The alums are coming out of the woodwork here at JayDay Central. This time it's Robert Chandler!
I was a copywriter and co-group head in the L.A. office from '77 to '81.
I was partnered first with Bob Dion, whom I had known back in my Interpublic days when he was a bigshot CD serving down in South America for part of his tenure. Main client with Bob was Pioneer Electronics, National Semiconductor, and Suntory.
Then I was partnered with Yvonne Smith. She and I have stayed friends to this day. We worked on Mitsubishi electronics, Midori, Allstate Savings, and a buncha others stuff.
In the mid 80s we worked together on Apple at BBDO/LA, Steve Hayden having recruited us. (Steve and I were good friends at Chiat, both starting there about the same time.) First thing we did, though, was pitch Northrop. Which we won, and I stayed on to run, eventually becoming CD on Apple.
Jay had hired me directly, originally on a retainer basis because I had been on my own for several years when he and I met. Mal Sharpe, (the droll radio real-people-interview-commercials guy) referred me to Jay in '77 when Jay was looking for someone to do movie campaigns.
Ray Stark had approached Chiat to do some cmpgns for him. Which project Jay immediately accepted. Then asked, who the hell do we know who knows how to do movie ads? That, it turned out, was me.
Later, when I was on staff, Jay would always come to me with all the oddball things like political campaigns. And movies, of course, including the ridiculous, but thanks to us very successful, The Blue Lagoon. Of Brooke Shields almost naked but it was somebody else fame.
Anyway, there are a lot more adventures to tell, naturally. But, I'm going to skip forward to many years later.

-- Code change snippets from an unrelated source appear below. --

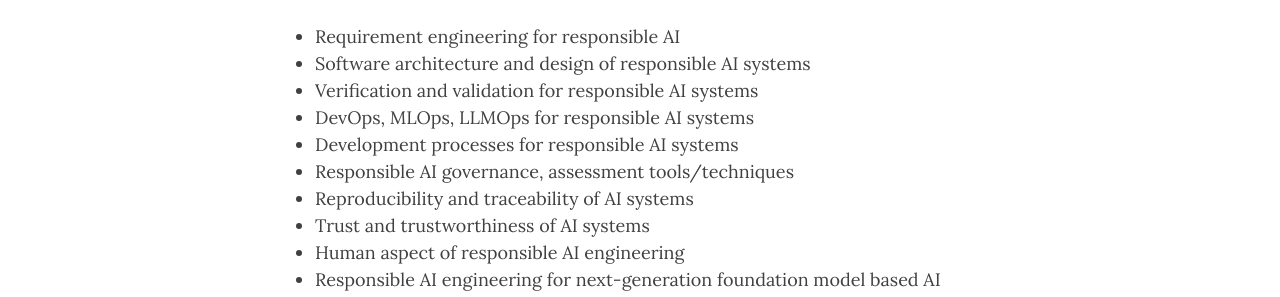
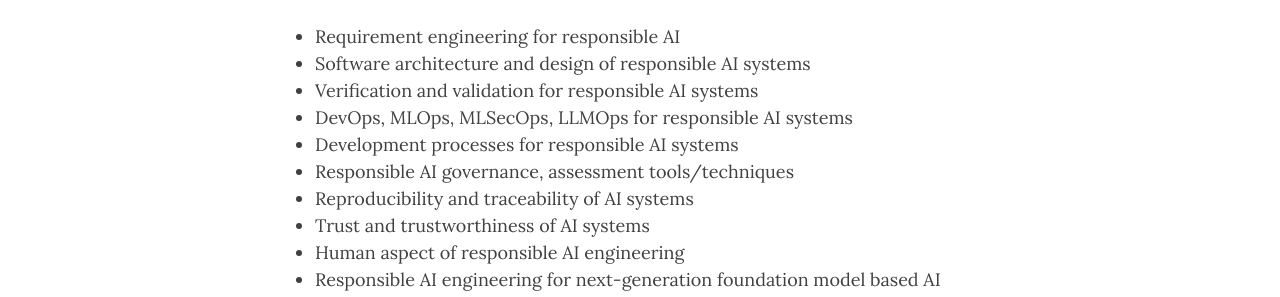
Before and after one commit to RAIEngineering/AIEng-Series, a Jekyll site: the page built from RAIEWorkshop23.md, in a window 1280 px wide and 900 px high, scrolled down 1393 px. Shown: the part 154-451 px from the top of the window. Built offline with Jekyll 4.4.1, drawn with Linux system fonts in a browser that asks for light colours; nearby versions of some CDN libraries.

Commit message:
Update RAIEWorkshop23.md

```diff
--- a/RAIEWorkshop23.md
+++ b/RAIEWorkshop23.md
@@ -32,7 +32,7 @@ Topics of interests include, but are not limited to:
 - Requirement engineering for responsible AI
 - Software architecture and design of responsible AI systems
 - Verification and validation for responsible AI systems
-- DevOps, MLOps, LLMOps for responsible AI systems
+- DevOps, MLOps, MLSecOps, LLMOps for responsible AI systems
 - Development processes for responsible AI systems
 - Responsible AI governance, assessment tools/techniques
 - Reproducibility and traceability of AI systems
```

I have my own agency (www.robertchandler.com) which has been medium size sometimes and small at others, but we've always accepted subcontracts from our large agency brethren.
In early 2002, because I had so much tech in my b.g. (Apple, Microsoft, IBM, etc) Lee brought me in to head up the Cisco pitch for him and also do some self-promotion work for the agency. (My outsider-insider status being useful for perspective on such tasks.)
I had last seen Jay the previous December when a tribute dinner was thrown for him by Lee at a gallery--I believe LA Louver-- in Venice.
All his friends knew Jay was ill and I was afraid this would be the last time my wife, Wendi, and I would see him.
And so, as circumstances (and to me, fate) would have it, when Jay died in April, I was in the L.A. office in the midst of a four-month project.
Because I was one of the few in the office from the old days, Lee asked me to write a memorial piece for the man who had been such a great influence on so many people. (In every conceivable way, of course--love, hate, fear, adventure, laughs, parties, or all of the above, depending on who it is you're asking).
It was meant to be a memorial ad to be run by the agency, and a short piece. (My standard was no longer than the Gettysburg address.)
I've never worked harder or more meticulously to get every word as right as I was capable of and stayed up all night to do so.
Lee approved it the next day with a few judicious and heart-felt edits.
Attached is a PDF of the ad. It ran in Ad Age and maybe AdWeek.
It should also have run in the New York Times, but you'll have to ask Omnicom about that. Times were tough in ad biz in 2002.
Take care, Steven. Excellent of you to be running this site.